Co-discoverer of HIV Robert Gallo to visit UB to address future of viral and vaccine research
Wednesday, March 1, 2017
Source: University at Buffalo
BUFFALO, N.Y. – Robert Gallo, co-discoverer of HIV as the cause of AIDS and creator of the HIV blood test, will visit the University at Buffalo to help mark the launch of the university’s Global Virus Network Center of Excellence as one of the world’s premier virology research centers.
The Global Virus Network (GVN), co-founded by Gallo, is an international coalition of leading virologists from more than 20 countries who work together to understand why viruses cause illness and to develop drugs and vaccines that may prevent illness and death.
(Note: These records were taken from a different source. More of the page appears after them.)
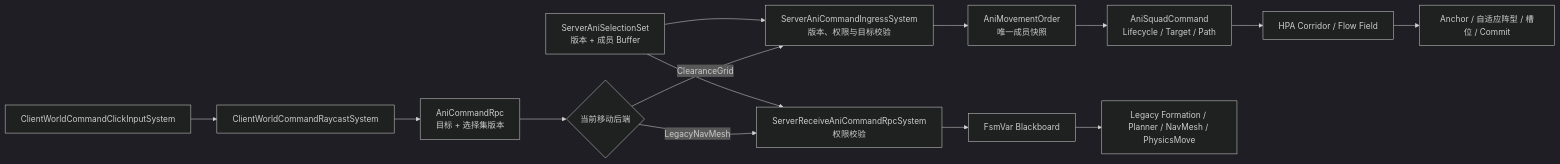
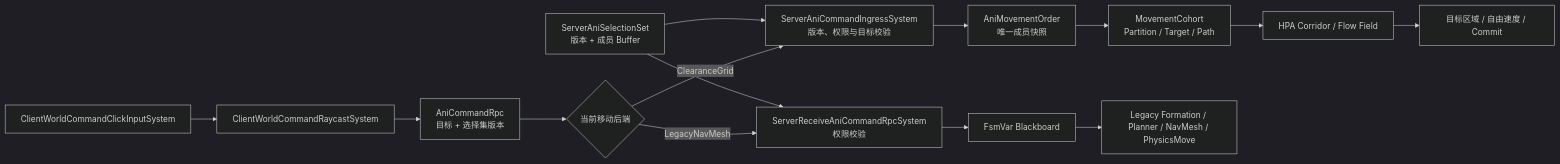
The third of 7 diagrams in docs/Architecture/05_GameplayFlows.md (mcaswen/AnimarsCatcher), drawn with Mermaid (dark theme) before and after one commit. The commit also changed other lines of this file and 29 other files, not shown here.

````diff
--- a/docs/Architecture/05_GameplayFlows.md
+++ b/docs/Architecture/05_GameplayFlows.md
@@ -70,22 +70,22 @@
 ```mermaid
 flowchart LR
     Click[ClientWorldCommandClickInputSystem]
     Ray[ClientWorldCommandRaycastSystem]
     Selection[ServerAniSelectionSet<br/>版本 + 成员 Buffer]
     Rpc[AniCommandRpc<br/>目标 + 选择集版本]
     Backend{当前移动后端}
     GridIngress[ServerAniCommandIngressSystem<br/>版本、权限与目标校验]
     Order[AniMovementOrder<br/>唯一成员快照]
-    Squad[AniSquadCommand<br/>Lifecycle / Target / Path]
+    Cohort[MovementCohort<br/>Partition / Target / Path]
     Flow[HPA Corridor / Flow Field]
-    GridMove[Anchor / 自适应阵型 / 槽位 / Commit]
+    GridMove[目标区域 / 自由速度 / Commit]
     LegacyIngress[ServerReceiveAniCommandRpcSystem<br/>权限校验]
     Blackboard[FsmVar Blackboard]
     Legacy[Legacy Formation / Planner / NavMesh / PhysicsMove]
 
     Click --> Ray --> Rpc --> Backend
     Selection --> GridIngress
     Selection --> LegacyIngress
-    Backend -->|ClearanceGrid| GridIngress --> Order --> Squad --> Flow --> GridMove
+    Backend -->|ClearanceGrid| GridIngress --> Order --> Cohort --> Flow --> GridMove
     Backend -->|LegacyNavMesh| LegacyIngress --> Blackboard --> Legacy
 ```
````
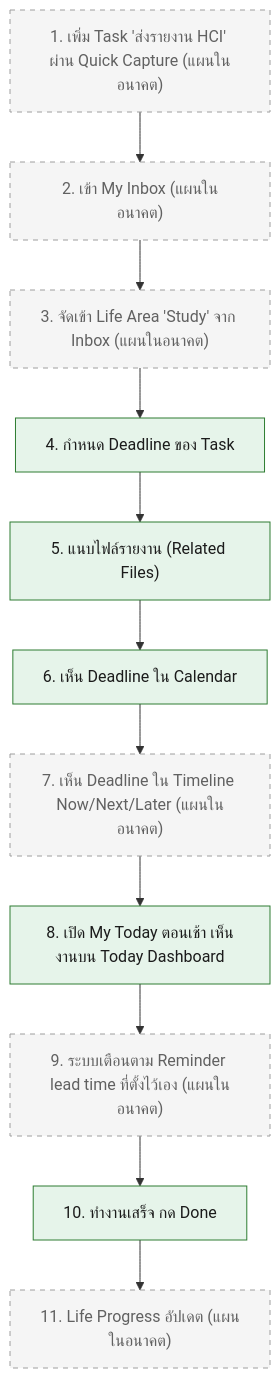
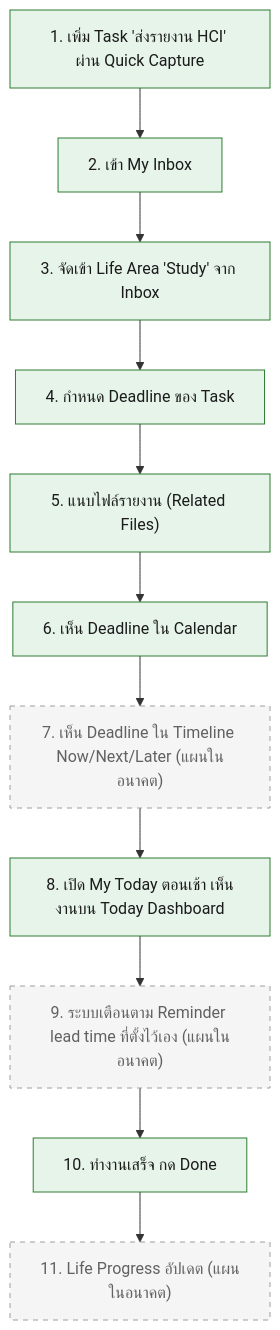
Before and after one commit to sirikorn-cmru/My-Today-Project: the diagram in .docs/02-design/01-prototypes/user-journey-student.md, drawn with Mermaid. The commit also changed other lines of this file and 3 other files, not shown here.

````diff
--- a/.docs/02-design/01-prototypes/user-journey-student.md
+++ b/.docs/02-design/01-prototypes/user-journey-student.md
@@ -17,19 +17,19 @@
 ```mermaid
 flowchart TD
-    A1["1. เพิ่ม Task 'ส่งรายงาน HCI' ผ่าน Quick Capture (แผนในอนาคต)"]:::planned
-    A2["2. เข้า My Inbox (แผนในอนาคต)"]:::planned
-    A3["3. จัดเข้า Life Area 'Study' จาก Inbox (แผนในอนาคต)"]:::planned
+    A1["1. เพิ่ม Task 'ส่งรายงาน HCI' ผ่าน Quick Capture"]:::done
+    A2["2. เข้า My Inbox"]:::done
+    A3["3. จัดเข้า Life Area 'Study' จาก Inbox"]:::done
     A4["4. กำหนด Deadline ของ Task"]:::done
     A5["5. แนบไฟล์รายงาน (Related Files)"]:::done
     A6["6. เห็น Deadline ใน Calendar"]:::done
     A7["7. เห็น Deadline ใน Timeline Now/Next/Later (แผนในอนาคต)"]:::planned
     A8["8. เปิด My Today ตอนเช้า เห็นงานบน Today Dashboard"]:::done
     A9["9. ระบบเตือนตาม Reminder lead time ที่ตั้งไว้เอง (แผนในอนาคต)"]:::planned
     A10["10. ทำงานเสร็จ กด Done"]:::done
     A11["11. Life Progress อัปเดต (แผนในอนาคต)"]:::planned
 
     A1 --> A2 --> A3 --> A4 --> A5 --> A6 --> A7 --> A8 --> A9 --> A10 --> A11
 
     classDef done fill:#e6f4ea,stroke:#2e7d32,stroke-width:1px,color:#1b1b1b;
     classDef planned fill:#f5f5f5,stroke:#9e9e9e,stroke-width:1px,stroke-dasharray:5 5,color:#616161;
 ```
````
Gallo will tour Roswell Park Cancer Institute and the New York State Center of Excellence in Bioinformatics and Life Sciences on Thursday, and attend the launch of the UB GVN on Friday, March. 3, from 9-11:30 a.m. at the UB Clinical and Translational Research Center on the Buffalo Niagara Medical Campus at 875 Ellicott St. in Buffalo.
He will present, “Human Retroviruses: Reflections from the past and Approaches for the Future,” to the UB community at 10 a.m. The discussion will reflect on the field of HIV research, the status of an HIV vaccine and the difficulties facing researchers in the future.
Additional remarks will be provided by Venu Govindaraju, PhD, UB vice president for research and economic development, and Gene Morse, PharmD, director of the UB GVN Center for Excellence and SUNY Distinguished Professor in the UB School of Pharmacy and Pharmaceutical Sciences. Following the event, Gallo will attend a networking luncheon with UB students.
The event is free and open to the public. Media are welcome to attend. On-site contact is Marcene Robinson, firstname.lastname@example.org or 716-207-5814.
“Following the immediate HIV and AIDS outbreak in the early 1980s, it became clearer than ever that there was a real need for global collaboration in biomedical research,” says Gallo, MD, GVN scientific director and the Homer and Martha Gudelsky Distinguished Professor in Medicine and director of the Institute of Human Virology at the University of Maryland School of Medicine.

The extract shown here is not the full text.